Based on a true story, Lost Transmissions follows Theo Ross (Pegg), a respected, Los Angeles music producer. His friend, Hannah (Temple), a shy, aspiring songwriter, discovers that he has lapsed on his medication for schizophrenia. In an effort to get Theo the help he needs, Hannah and their group of friends, chase him as he outruns his colorful delusions through the glamour and grit of Los Angeles’ music scene.
Lost Transmissions premiered at the 2019 Tribeca Film Festival and went on to receive wide acclaim on the festival circuit, including Best Actor honors for Simon Pegg at the DTLA Film Festival.
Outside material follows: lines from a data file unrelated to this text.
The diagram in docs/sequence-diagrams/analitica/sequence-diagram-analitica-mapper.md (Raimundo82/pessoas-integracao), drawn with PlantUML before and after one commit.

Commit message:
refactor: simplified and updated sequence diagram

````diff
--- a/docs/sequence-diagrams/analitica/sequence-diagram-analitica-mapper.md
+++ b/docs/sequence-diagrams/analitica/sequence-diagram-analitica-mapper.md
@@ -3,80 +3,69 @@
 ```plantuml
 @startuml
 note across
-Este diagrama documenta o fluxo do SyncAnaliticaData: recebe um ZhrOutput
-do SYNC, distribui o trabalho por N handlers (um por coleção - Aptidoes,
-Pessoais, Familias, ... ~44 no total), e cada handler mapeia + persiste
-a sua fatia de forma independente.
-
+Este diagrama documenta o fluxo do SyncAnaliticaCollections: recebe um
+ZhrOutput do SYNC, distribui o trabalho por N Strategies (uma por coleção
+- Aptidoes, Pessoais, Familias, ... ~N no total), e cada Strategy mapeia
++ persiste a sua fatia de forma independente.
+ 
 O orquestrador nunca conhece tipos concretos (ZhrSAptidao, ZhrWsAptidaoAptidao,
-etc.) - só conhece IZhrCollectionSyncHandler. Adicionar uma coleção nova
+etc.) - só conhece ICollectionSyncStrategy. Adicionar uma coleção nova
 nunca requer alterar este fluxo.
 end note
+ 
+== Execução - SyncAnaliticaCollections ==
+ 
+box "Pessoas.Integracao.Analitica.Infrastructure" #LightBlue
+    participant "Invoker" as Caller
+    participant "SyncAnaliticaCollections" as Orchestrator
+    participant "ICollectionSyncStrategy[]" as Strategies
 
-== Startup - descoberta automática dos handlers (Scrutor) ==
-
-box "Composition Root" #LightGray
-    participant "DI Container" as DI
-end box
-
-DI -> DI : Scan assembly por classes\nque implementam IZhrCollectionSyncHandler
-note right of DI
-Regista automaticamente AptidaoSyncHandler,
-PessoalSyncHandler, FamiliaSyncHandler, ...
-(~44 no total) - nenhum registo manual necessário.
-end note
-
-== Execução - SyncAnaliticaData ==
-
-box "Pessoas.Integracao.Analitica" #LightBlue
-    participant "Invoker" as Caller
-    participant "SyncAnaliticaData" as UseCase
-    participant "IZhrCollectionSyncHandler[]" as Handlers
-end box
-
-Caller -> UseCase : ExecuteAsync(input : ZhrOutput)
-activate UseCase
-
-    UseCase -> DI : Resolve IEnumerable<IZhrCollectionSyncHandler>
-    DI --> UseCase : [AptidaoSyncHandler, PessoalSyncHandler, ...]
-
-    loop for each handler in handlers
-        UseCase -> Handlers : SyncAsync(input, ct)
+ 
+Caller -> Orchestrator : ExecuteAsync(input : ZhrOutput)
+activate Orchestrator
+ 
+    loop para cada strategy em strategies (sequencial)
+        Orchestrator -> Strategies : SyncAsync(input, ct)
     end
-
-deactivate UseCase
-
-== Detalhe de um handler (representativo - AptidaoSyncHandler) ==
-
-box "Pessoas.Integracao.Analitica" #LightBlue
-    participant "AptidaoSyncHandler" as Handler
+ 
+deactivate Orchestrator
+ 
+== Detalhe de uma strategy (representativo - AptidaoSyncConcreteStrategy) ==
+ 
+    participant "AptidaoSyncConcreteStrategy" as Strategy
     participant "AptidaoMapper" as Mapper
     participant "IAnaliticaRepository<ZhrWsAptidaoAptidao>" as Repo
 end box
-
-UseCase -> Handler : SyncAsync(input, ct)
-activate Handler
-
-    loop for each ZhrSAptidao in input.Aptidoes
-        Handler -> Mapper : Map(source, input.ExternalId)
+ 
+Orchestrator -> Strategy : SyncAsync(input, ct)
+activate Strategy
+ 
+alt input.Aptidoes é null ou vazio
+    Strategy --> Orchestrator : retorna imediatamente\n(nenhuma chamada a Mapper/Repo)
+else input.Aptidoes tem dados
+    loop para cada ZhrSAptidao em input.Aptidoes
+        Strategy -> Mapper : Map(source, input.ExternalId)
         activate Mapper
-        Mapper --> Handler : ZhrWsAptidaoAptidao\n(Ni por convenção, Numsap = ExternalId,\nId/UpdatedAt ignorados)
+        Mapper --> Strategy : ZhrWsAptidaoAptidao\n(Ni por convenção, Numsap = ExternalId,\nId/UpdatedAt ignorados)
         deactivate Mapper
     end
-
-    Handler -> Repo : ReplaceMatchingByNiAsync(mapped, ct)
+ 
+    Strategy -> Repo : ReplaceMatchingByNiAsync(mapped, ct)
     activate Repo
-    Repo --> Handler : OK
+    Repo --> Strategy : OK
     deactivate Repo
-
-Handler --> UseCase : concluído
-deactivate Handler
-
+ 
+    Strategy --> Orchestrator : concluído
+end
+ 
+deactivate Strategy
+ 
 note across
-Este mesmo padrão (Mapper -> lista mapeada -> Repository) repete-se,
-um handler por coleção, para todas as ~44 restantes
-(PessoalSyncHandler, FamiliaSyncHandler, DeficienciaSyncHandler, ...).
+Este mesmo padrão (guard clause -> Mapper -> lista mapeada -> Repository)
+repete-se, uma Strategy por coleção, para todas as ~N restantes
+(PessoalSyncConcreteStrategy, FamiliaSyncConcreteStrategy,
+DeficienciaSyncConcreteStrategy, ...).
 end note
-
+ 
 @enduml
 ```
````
Also written by O’Brien, the film was produced by Filip Jan Rymsza for Royal Road Entertainment alongside Tory Lenosky for Pulse Films, alongside Al Di for Underlying Tension, and Olga Kagan. Executive Producers were Pulse Films’ Thomas Benski and Brian Levy, Bo An, Alan Li, Katharine O’Brien, and Robert Schwartzman. The film is co-produced by Craig Newman, Alyssa Swanzey, and Jo Henriquez.
Being based on and inspired by real people in the music industry, Pegg was able to draw inspiration from many artists for his character, namely American singer-songwriter Daniel Johnston, who struggled with mental illness for much of his career until his death last year from an unspecified kidney problem.
“Daniel was an artist who suffered from similar health issues that have really become relevant today,” Pegg explained. “It sort of made singing his music in the film extra poignant for me. But yeah, the film and especially Daniel Johnston, it all really struck a chord with me.”
Much like many actors’ concerns when getting a character suffering from a mental issue, Pegg felt it was of the utmost importance that the film not draw any kind of false connections between mental illness and creativity.
“My character didn’t have multiple personalities and split personalities,” Pegg said. “There’s also this very romantic idea that mental health issues can inspire great art when i think that great art perseveres despite mental health issues. To me, it was important to make sure I had a working understanding of what schizophrenia did to the mind.”
With his character being an iconic music producer, Pegg and co-star Juno Temple (Maleficent: Mistresses of Evil) have both had various experiences in the music world and sought to use his experiences for even the smallest of moments and details in the film.
“As a sort of music producer in the movie, what I needed to learn how to do was drive a mixing desk, so that I could appear skilled in tweaking all of those knobs,” Pegg described. “I’ve been around enough studios to know what goes on and how it works, to try to use some of my own experiences to make it look authentic. He’s a very accomplished music producer and has been around a long time, so I wanted him to seem quite naturalistic.”
Pegg is well-known for being the co-lead of the Three Flavors Cornetto Trilogy alongside Nick Frost (Tomb Raider), having been friends in real life for decades, and his on-screen buddy is always ready for their next collaboration.
“Well we haven’t made a movie about us at age 70 yet,” he chuckled. “But yeah, we’re definitely in it for the long haul. I’m looking forward to whenever we get to work together again, that’s something I always love to do.”
In addition to the Cornetto Trilogy, the two have starred together in the cult British series Spaced, which Wright also directed multiple episodes of, the 2011 sci-fi comedy Paul, which they co-wrote together, and the 2011 adaptation of the iconic French comic The Adventures of Tintin: The Secret of the Unicorn, which has been seen by some as Indiana Jones for younger viewers. Despite Pegg having starred in numerous pop culture touchstones, including Star Trek, Star Wars and Mission: Impossible, the Harrison Ford-led adventure franchise is not one he is in any rush to join just for the sake of it.
“I don’t know, I kind of feel like what it really comes down to is that I don’t just want to tick boxes just to do it,” Pegg said. “I’ve been in a number of huge films, and it’s always lots of fun, but I think there needs to be a better reason as to why I’d participate in a series.”
Lost Transmissions will be available in theaters and On Demand on March 13.